Scanning the entries below, copy every line that contains the word "from".

Code change snippets:
----------

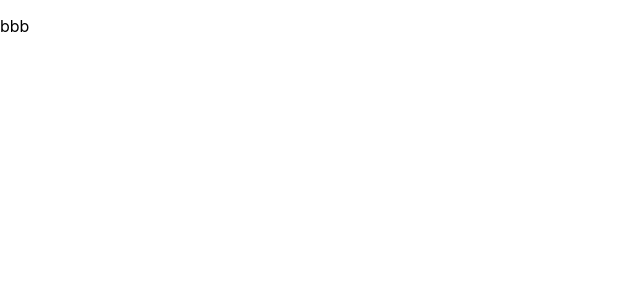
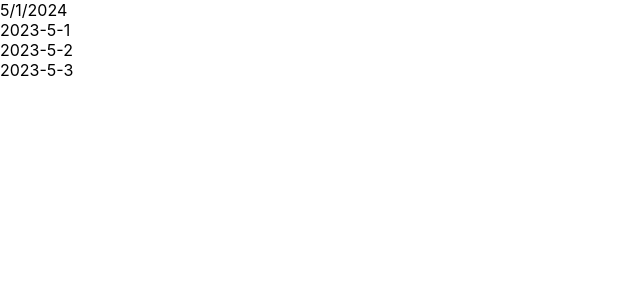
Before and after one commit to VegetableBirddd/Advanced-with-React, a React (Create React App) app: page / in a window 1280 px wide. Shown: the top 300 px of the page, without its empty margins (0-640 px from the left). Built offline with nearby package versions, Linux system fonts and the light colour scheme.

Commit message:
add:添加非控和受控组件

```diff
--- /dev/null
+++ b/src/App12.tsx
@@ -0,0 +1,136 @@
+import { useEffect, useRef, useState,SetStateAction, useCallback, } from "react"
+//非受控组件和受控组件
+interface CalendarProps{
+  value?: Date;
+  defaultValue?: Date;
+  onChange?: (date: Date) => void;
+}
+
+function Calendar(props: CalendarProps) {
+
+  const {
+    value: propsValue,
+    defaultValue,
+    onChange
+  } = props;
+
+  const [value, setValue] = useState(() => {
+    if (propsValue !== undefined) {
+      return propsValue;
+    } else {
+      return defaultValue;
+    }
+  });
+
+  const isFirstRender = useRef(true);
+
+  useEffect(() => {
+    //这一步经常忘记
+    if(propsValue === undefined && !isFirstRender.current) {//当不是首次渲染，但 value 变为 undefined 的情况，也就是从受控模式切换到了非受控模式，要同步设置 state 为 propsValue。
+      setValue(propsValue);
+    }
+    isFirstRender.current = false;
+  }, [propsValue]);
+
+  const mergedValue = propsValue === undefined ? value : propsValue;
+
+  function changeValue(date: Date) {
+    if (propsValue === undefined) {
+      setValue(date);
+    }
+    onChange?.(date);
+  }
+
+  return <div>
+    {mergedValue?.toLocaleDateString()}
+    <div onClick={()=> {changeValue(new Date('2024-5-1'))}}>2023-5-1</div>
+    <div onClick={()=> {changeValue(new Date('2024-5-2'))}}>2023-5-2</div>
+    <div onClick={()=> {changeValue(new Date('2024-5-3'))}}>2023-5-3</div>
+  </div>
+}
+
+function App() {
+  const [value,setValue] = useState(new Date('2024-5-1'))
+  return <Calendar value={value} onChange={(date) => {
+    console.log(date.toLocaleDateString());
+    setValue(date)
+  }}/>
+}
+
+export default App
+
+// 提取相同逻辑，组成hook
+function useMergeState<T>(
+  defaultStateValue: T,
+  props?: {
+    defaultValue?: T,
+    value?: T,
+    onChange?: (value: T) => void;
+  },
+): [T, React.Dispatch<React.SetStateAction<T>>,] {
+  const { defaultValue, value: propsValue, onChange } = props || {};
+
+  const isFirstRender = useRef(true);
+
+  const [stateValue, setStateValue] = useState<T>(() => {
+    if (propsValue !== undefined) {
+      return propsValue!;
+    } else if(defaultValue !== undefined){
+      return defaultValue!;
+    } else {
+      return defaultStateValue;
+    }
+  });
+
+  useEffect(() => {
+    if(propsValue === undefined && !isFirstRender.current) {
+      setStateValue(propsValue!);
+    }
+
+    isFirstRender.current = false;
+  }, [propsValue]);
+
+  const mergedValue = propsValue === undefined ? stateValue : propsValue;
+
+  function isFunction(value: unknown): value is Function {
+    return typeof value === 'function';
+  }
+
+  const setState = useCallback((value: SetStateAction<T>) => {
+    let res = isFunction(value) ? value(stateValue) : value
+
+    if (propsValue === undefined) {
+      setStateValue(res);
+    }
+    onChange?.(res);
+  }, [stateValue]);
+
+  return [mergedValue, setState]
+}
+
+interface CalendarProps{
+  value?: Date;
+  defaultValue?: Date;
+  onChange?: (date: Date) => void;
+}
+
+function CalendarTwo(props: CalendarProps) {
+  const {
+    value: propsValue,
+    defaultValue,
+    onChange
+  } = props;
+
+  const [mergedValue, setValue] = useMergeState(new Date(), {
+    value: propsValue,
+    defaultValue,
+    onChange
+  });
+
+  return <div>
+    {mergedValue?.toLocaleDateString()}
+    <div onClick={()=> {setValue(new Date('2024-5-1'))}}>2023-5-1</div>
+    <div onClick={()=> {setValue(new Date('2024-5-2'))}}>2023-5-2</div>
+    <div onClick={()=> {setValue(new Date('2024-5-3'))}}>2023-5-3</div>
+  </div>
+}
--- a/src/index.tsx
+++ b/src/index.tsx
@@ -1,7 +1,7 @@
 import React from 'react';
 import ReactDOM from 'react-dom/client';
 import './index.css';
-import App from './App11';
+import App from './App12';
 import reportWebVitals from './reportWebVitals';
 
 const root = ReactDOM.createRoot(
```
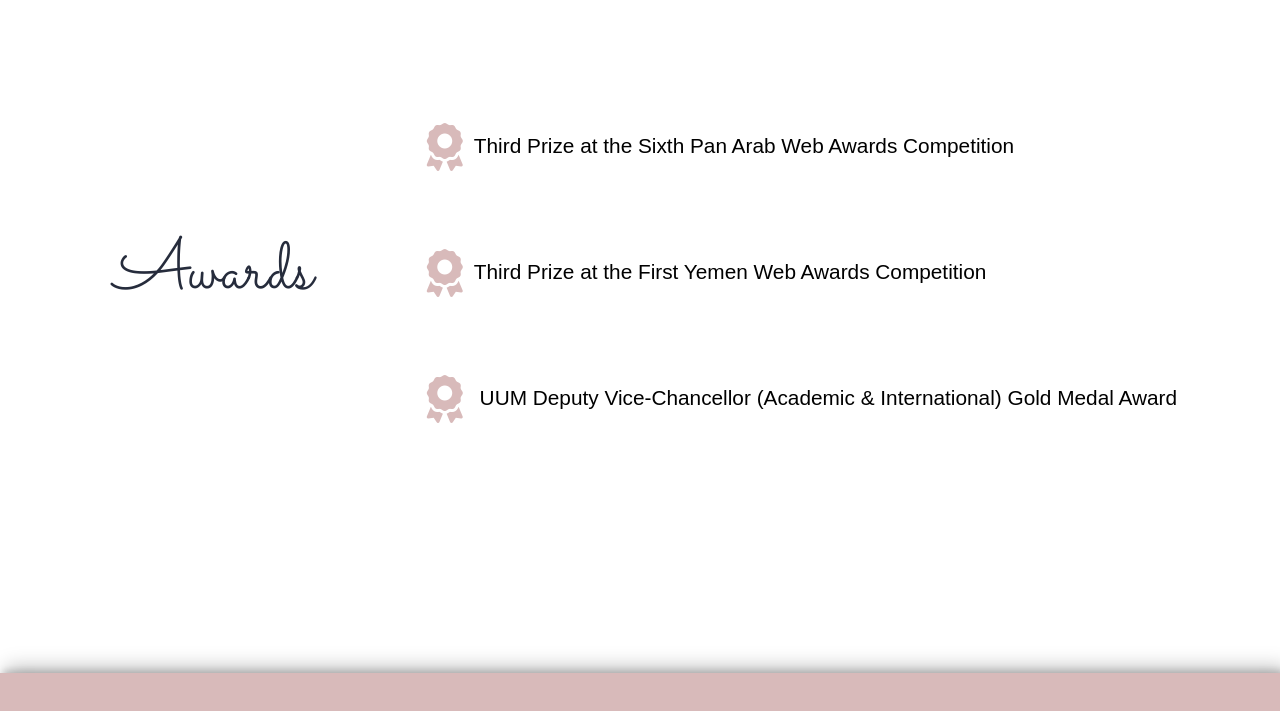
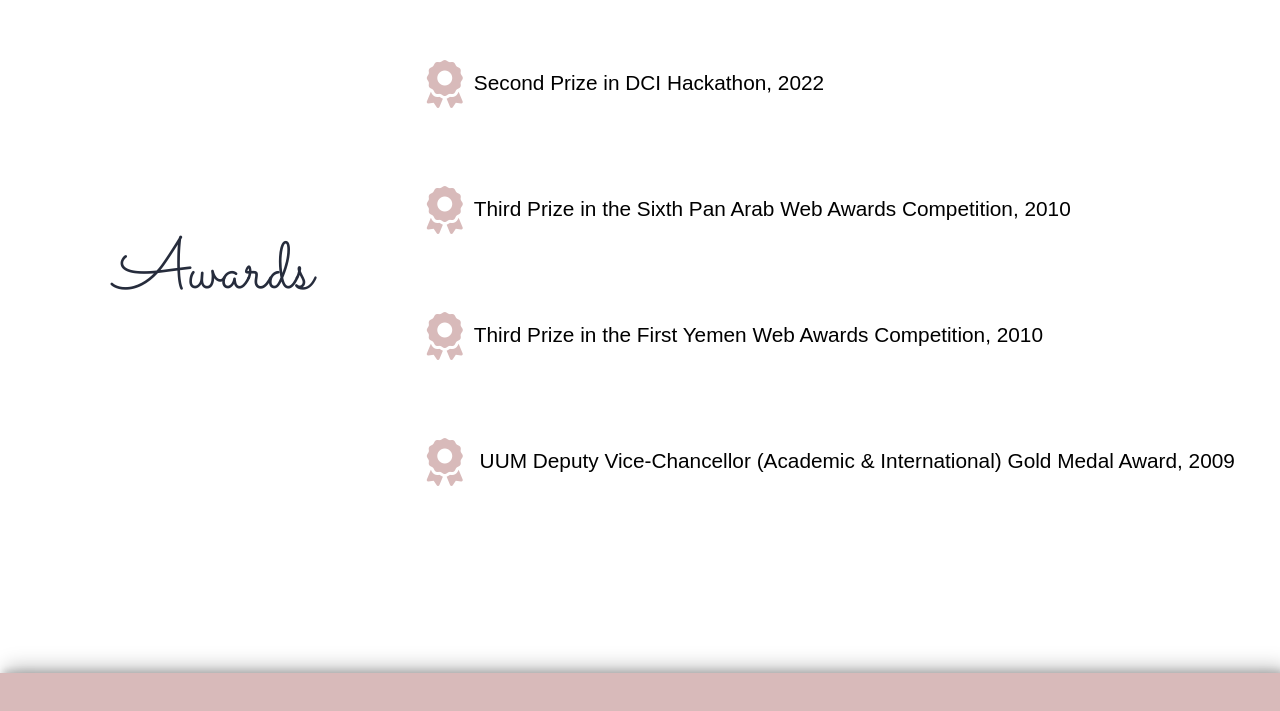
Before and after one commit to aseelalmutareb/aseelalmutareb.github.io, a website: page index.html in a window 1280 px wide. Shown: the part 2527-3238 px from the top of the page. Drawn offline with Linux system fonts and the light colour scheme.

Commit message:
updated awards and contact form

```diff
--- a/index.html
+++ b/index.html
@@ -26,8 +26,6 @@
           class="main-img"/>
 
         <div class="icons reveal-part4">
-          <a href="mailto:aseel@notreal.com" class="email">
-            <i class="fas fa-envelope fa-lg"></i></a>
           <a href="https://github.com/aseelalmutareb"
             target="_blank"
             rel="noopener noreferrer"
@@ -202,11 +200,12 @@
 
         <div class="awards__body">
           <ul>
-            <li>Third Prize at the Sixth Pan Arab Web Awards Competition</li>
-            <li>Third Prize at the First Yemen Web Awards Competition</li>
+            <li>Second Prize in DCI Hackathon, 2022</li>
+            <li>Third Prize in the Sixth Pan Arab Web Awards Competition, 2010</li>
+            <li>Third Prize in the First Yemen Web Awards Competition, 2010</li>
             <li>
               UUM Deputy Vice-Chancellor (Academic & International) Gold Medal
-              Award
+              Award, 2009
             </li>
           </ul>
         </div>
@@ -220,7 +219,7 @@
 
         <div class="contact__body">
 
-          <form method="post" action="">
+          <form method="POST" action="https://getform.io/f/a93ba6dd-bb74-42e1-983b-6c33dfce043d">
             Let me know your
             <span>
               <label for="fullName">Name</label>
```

----------

* _RESPONSE TO THIS EXERCISE_:
Before and after one commit to VegetableBirddd/Advanced-with-React, a React (Create React App) app: page / in a window 1280 px wide. Shown: the top 300 px of the page, without its empty margins (0-640 px from the left). Built offline with nearby package versions, Linux system fonts and the light colour scheme.
+import { useEffect, useRef, useState,SetStateAction, useCallback, } from "react"
 import React from 'react';
 import ReactDOM from 'react-dom/client';
-import App from './App11';
+import App from './App12';
 import reportWebVitals from './reportWebVitals';
Before and after one commit to aseelalmutareb/aseelalmutareb.github.io, a website: page index.html in a window 1280 px wide. Shown: the part 2527-3238 px from the top of the page. Drawn offline with Linux system fonts and the light colour scheme.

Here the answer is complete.